The community operates in several directions. Its charitable arm organises the annual Road to School, providing approximately 20 children with school supplies and other necessary materials for their education.

It also directs youth in life, educating them about their rights and career opportunities and providing legal aid in acquiring Kazakh citizenship.

“Since 2011, we have achieved almost 100 percent of identity documents for representatives of the Roma ethnic group living in Aktobe and the region. More than 30 representatives of the ethnic group, who lost documents and labour books necessary for registration of a pension, were restored,” she noted.

The community also cares about children’s wellbeing.

“In our ethnos there is a rule – we try in all life situations, even after the parents’ death, to prevent the life of Roma (children) in orphanages. To prevent this, we help arrange custody of the next of kin so that children grow up in their usual atmosphere,” she added.

With the support of the Aktobe Region’s Languages Department, the community opened a Sunday school in 2018, where more than 60 Roma had lessons in Kazakh language, native language and the group’s history.

The community enjoys music. The DESH vocal group has a repertoire of ethnic songs and ones in Russian and Ukrainian, corresponding to the Roma People’s theme. Several songs in Kazakh, such as “Sygan Serenadasy” (the Serenade of Roma People), were composed by Kazakh musician Shamshi Kaldayakov.

Alexey Dadusenko. Photo credit: assembly.kz.

DESH musician Alexey Dadusenko, who participated in an event in the capital dedicated to the 550th anniversary of the Kazakh Khanate and the 100 New Faces of Kazakhstan project in 2017, initiated the annual Vesennyaya Rosa (Spring Dew) song and dance festival in 2011. He teaches in the Sunday school and communicates with Roma People representatives in other Kazakh cities.

“We organise the festival of Roma People culture annually to show the full flavour of our culture… We are very proud of how many admirers of our culture live in the city, for which it is a kind of nostalgia. After all, the Vesennyaya Rosa Festival is unique. Every year, we receive requests from residents of the city to invite them to our next event,” said Dmitriyeva.

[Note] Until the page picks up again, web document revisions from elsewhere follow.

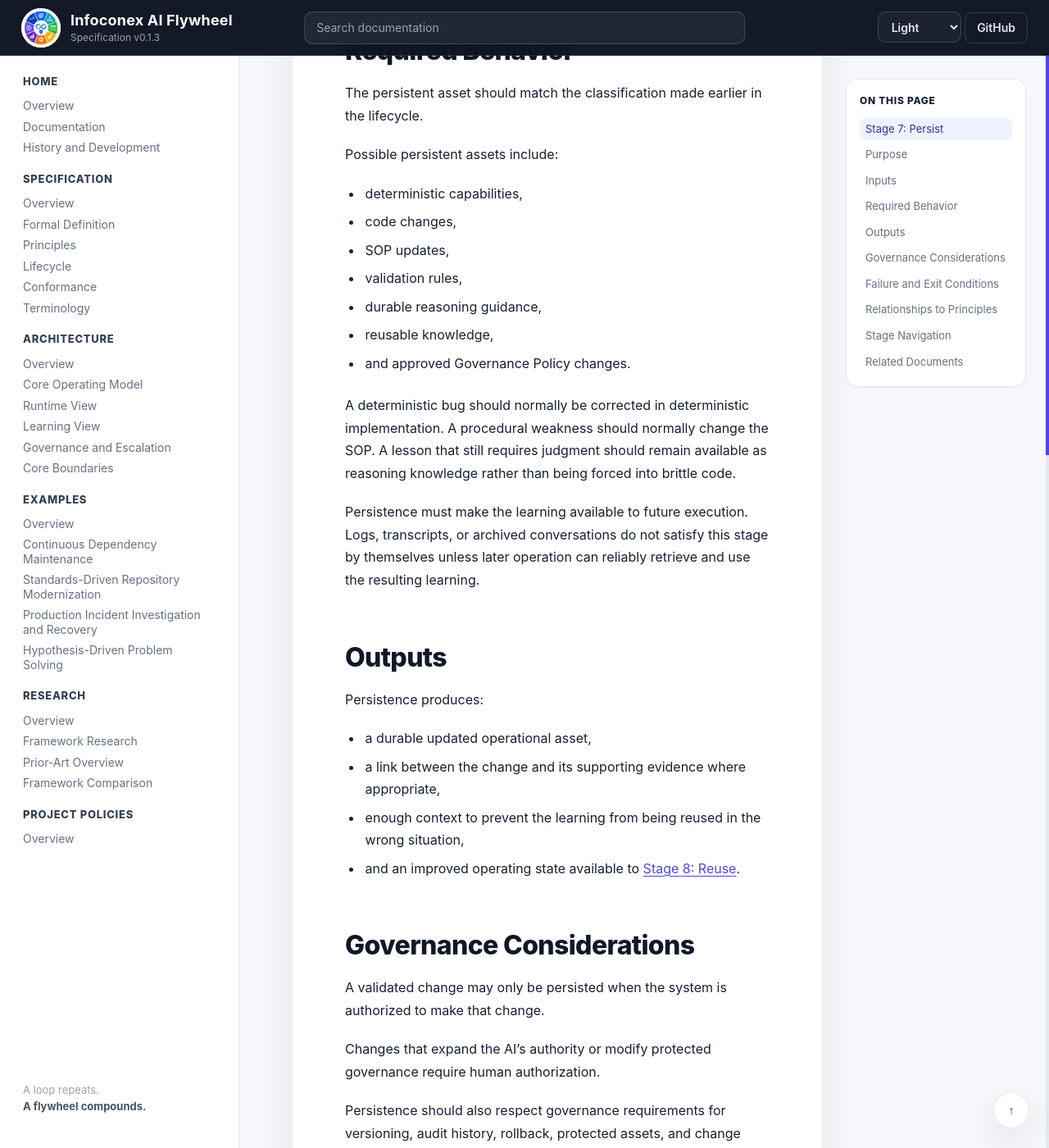
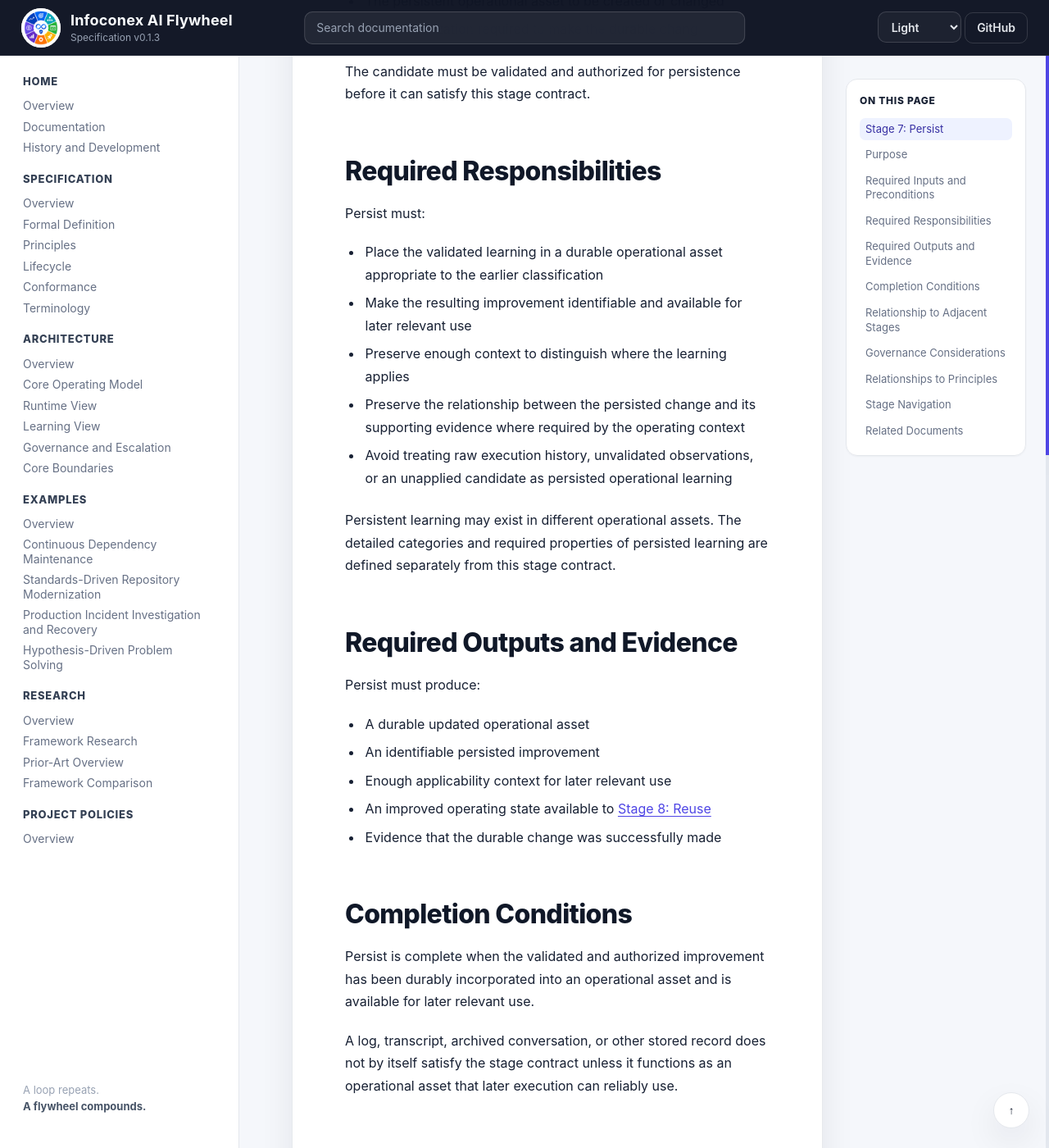
Before and after one commit to infoconex/ai-flywheel, a Jekyll site: the page built from docs/specification/lifecycle/07-persist.md, in a window 1280 px wide and 1400 px high, scrolled down 985 px. Shown: the whole window at 82% size. Built offline with Jekyll 4.4.1, drawn with Linux system fonts in a browser that asks for light colours; our own code applies the rules of GitHub Pages for plain Markdown files; some of the changed text lies outside the part shown.

Commit message:
Define Persist stage contract

```diff
--- a/docs/specification/lifecycle/07-persist.md
+++ b/docs/specification/lifecycle/07-persist.md
@@ -8,42 +8,51 @@ A lesson does not become operational learning merely because it was observed, di
 
 Persistence changes something that future executions can actually use.
 
-## Inputs
+## Required Inputs and Preconditions
 
-Persistence receives:
+Persist requires:
 
-- a validated candidate improvement from [Stage 6: Validate](06-validate.md),
-- the evidence supporting validation,
-- the classification identifying where the learning should live,
-- the persistent operational asset to be created or changed,
-- and the authorization required to make that durable change.
+- A successfully validated candidate improvement from [Stage 6: Validate](06-validate.md)
+- The evidence supporting the validation result
+- The classification identifying where the learning should live
+- The persistent operational asset to be created or changed
+- The authorization required to make the durable change
 
-## Required Behavior
+The candidate must be validated and authorized for persistence before it can satisfy this stage contract.
 
-The persistent asset should match the classification made earlier in the lifecycle.
+## Required Responsibilities
 
-Possible persistent assets include:
+Persist must:
 
-- deterministic capabilities,
-- code changes,
-- SOP updates,
-- validation rules,
-- durable reasoning guidance,
-- reusable knowledge,
-- and approved Governance Policy changes.
+- Place the validated learning in a durable operational asset appropriate to the earlier classification
+- Make the resulting improvement identifiable and available for later relevant use
+- Preserve enough context to distinguish where the learning applies
+- Preserve the relationship between the persisted change and its supporting evidence where required by the operating context
+- Avoid treating raw execution history, unvalidated observations, or an unapplied candidate as persisted operational learning
 
-A deterministic bug should normally be corrected in deterministic implementation. A procedural weakness should normally change the SOP. A lesson that still requires judgment should remain available as reasoning knowledge rather than being forced into brittle code.
+Persistent learning may exist in different operational assets. The detailed categories and required properties of persisted learning are defined separately from this stage contract.
 
-Persistence must make the learning available to future execution. Logs, transcripts, or archived conversations do not satisfy this stage by themselves unless later operation can reliably retrieve and use the resulting learning.
+## Required Outputs and Evidence
 
-## Outputs
+Persist must produce:
 
-Persistence produces:
+- A durable updated operational asset
+- An identifiable persisted improvement
+- Enough applicability context for later relevant use
+- An improved operating state available to [Stage 8: Reuse](08-reuse.md)
+- Evidence that the durable change was successfully made
 
-- a durable updated operational asset,
-- a link between the change and its supporting evidence where appropriate,
-- enough context to prevent the learning from being reused in the wrong situation,
-- and an improved operating state available to [Stage 8: Reuse](08-reuse.md).
+## Completion Conditions
+
+Persist is complete when the validated and authorized improvement has been durably incorporated into an operational asset and is available for later relevant use.
+
+A log, transcript, archived conversation, or other stored record does not by itself satisfy the stage contract unless it functions as an operational asset that later execution can reliably use.
+
+## Relationship to Adjacent Stages
+
+Persist consumes a successfully validated and appropriately authorized candidate from [Stage 6: Validate](06-validate.md).
+
+Its durable improved operating state becomes available to [Stage 8: Reuse](08-reuse.md).
 
 ## Governance Considerations
 
@@ -53,15 +62,7 @@ Changes that expand the AI's authority or modify protected governance require hu
 
 Persistence should also respect governance requirements for versioning, audit history, rollback, protected assets, and change approval where applicable.
 
-## Failure and Exit Conditions
-
-The stage must not persist a candidate that has not been sufficiently validated and authorized.
-
-If persistence fails technically, the failure becomes new evidence and should be handled without falsely treating the improvement as available for future use.
-
-If the selected destination proves unsuitable during implementation, the Flywheel should return to classification or adaptation rather than forcing the learning into the wrong asset.
-
-Persistent does not mean permanent. Future evidence may justify refining, replacing, rolling back, invalidating, or moving the asset to another operating mechanism.
+Persistent does not mean permanently authoritative. The detailed behavior for challenging, superseding, deprecating, or retiring persisted learning is defined separately from this stage contract.
 
 ## Relationships to Principles
 
```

The Aktobe Roma People’s Diaspora tries to communicate with diasporas in other countries, but, unfortunately, encounters several issues.

“The main issue is the language barrier. With the majority, we have different dialects and different languages ​​of the countries of residence. Almost every ethnos of Roma has its own unique dialect, which no one teaches. To learn it, you need to live in this ethnic group… The second point is development. The level that, for example, representatives of the Roma Diasporas of Russia have is indicative for us. At the moment, they are fully focused on improving the educational level of young people and raising artistic skills. We still supervise and assist elementary in obtaining identity documents, because due to the language barrier, bureaucratic delays and ignorance of the law, Roma representatives who have low social status cannot receive qualified assistance,” she added.

To solve the issues, the community cooperates with Office for Democratic Institutions and Human Rights (ODIHR), the first intergovernmental organisation which unites Roma representatives in 25 countries such as Armenia, Azerbaijan, Georgia, Germany, Poland, Russia and Uzbekistan.